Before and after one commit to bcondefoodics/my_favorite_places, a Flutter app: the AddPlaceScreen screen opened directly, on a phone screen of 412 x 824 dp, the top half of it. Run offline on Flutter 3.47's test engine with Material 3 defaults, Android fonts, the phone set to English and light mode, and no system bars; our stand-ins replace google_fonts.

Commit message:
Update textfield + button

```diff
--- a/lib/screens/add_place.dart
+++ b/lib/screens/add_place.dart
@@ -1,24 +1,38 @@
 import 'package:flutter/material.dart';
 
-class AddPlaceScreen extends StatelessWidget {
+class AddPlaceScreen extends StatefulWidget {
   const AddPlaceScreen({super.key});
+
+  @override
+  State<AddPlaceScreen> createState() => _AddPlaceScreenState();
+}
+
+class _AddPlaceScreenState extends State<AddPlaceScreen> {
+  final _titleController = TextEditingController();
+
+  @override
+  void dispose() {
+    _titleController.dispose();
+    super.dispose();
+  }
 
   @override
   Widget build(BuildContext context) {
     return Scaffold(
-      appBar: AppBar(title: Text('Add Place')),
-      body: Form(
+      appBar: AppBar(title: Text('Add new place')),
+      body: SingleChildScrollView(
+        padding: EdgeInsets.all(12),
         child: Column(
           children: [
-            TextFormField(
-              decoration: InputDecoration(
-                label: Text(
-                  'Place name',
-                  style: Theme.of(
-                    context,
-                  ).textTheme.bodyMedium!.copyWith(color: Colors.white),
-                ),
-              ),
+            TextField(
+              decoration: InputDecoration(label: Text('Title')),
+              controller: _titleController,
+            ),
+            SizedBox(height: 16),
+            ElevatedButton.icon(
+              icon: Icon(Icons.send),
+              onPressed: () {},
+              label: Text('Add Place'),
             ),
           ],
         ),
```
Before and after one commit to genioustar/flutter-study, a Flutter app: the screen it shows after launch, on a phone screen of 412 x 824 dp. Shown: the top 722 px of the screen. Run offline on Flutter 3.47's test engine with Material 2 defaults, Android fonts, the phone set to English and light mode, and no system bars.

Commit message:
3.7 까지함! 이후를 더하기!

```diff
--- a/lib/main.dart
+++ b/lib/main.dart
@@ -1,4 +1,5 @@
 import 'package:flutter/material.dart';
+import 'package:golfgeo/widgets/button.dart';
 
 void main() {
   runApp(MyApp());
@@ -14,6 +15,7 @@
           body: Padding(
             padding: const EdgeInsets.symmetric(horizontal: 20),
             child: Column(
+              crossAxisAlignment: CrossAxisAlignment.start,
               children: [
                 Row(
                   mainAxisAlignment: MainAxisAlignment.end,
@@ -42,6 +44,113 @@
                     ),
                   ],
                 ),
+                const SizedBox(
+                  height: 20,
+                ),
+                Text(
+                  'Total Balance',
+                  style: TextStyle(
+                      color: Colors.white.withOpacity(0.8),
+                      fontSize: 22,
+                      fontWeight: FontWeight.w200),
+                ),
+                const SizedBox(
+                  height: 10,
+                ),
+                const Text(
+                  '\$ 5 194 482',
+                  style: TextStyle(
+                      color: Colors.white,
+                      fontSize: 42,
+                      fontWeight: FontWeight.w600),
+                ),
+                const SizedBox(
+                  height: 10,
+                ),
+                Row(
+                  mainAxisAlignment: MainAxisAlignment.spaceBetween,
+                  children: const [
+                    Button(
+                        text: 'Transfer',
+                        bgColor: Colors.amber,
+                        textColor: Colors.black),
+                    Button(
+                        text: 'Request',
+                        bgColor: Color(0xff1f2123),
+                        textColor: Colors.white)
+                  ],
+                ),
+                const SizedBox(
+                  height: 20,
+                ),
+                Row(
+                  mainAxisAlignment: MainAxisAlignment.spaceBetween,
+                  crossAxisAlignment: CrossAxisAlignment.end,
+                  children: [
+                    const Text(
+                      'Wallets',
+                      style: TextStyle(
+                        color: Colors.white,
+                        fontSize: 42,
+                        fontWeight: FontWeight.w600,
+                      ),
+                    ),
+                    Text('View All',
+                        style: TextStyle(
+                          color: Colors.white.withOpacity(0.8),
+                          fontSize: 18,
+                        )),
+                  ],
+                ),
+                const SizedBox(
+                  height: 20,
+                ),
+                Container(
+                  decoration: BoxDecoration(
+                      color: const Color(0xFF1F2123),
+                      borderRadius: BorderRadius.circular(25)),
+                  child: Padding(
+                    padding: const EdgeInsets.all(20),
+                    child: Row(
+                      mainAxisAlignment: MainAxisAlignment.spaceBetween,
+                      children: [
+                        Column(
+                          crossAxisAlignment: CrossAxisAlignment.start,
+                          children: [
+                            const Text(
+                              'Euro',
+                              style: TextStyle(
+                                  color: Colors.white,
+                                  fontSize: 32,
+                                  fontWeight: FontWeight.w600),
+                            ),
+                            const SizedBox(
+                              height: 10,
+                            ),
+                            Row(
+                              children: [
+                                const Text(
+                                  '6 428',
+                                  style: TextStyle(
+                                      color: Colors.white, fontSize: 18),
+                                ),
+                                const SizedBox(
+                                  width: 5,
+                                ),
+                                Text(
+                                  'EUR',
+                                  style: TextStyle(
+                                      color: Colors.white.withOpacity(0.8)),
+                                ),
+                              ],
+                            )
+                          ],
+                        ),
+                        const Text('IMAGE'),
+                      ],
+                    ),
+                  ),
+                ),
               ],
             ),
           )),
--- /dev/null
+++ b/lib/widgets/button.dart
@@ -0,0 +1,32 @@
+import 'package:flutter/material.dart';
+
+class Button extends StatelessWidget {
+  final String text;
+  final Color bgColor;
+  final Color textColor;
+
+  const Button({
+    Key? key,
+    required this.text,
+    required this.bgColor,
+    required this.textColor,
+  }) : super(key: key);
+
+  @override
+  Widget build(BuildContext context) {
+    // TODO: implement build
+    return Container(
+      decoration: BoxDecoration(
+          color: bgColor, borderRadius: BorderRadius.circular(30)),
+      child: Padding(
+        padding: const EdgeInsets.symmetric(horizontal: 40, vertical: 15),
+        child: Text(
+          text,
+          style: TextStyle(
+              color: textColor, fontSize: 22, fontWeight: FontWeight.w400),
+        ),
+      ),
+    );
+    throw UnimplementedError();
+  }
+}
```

◆ Exercise brief
If a line of the data contains "dart", copy it out.

◆ Result of this task
--- a/lib/screens/add_place.dart
+++ b/lib/screens/add_place.dart
 import 'package:flutter/material.dart';
--- a/lib/main.dart
+++ b/lib/main.dart
 import 'package:flutter/material.dart';
+import 'package:golfgeo/widgets/button.dart';
+++ b/lib/widgets/button.dart
+import 'package:flutter/material.dart';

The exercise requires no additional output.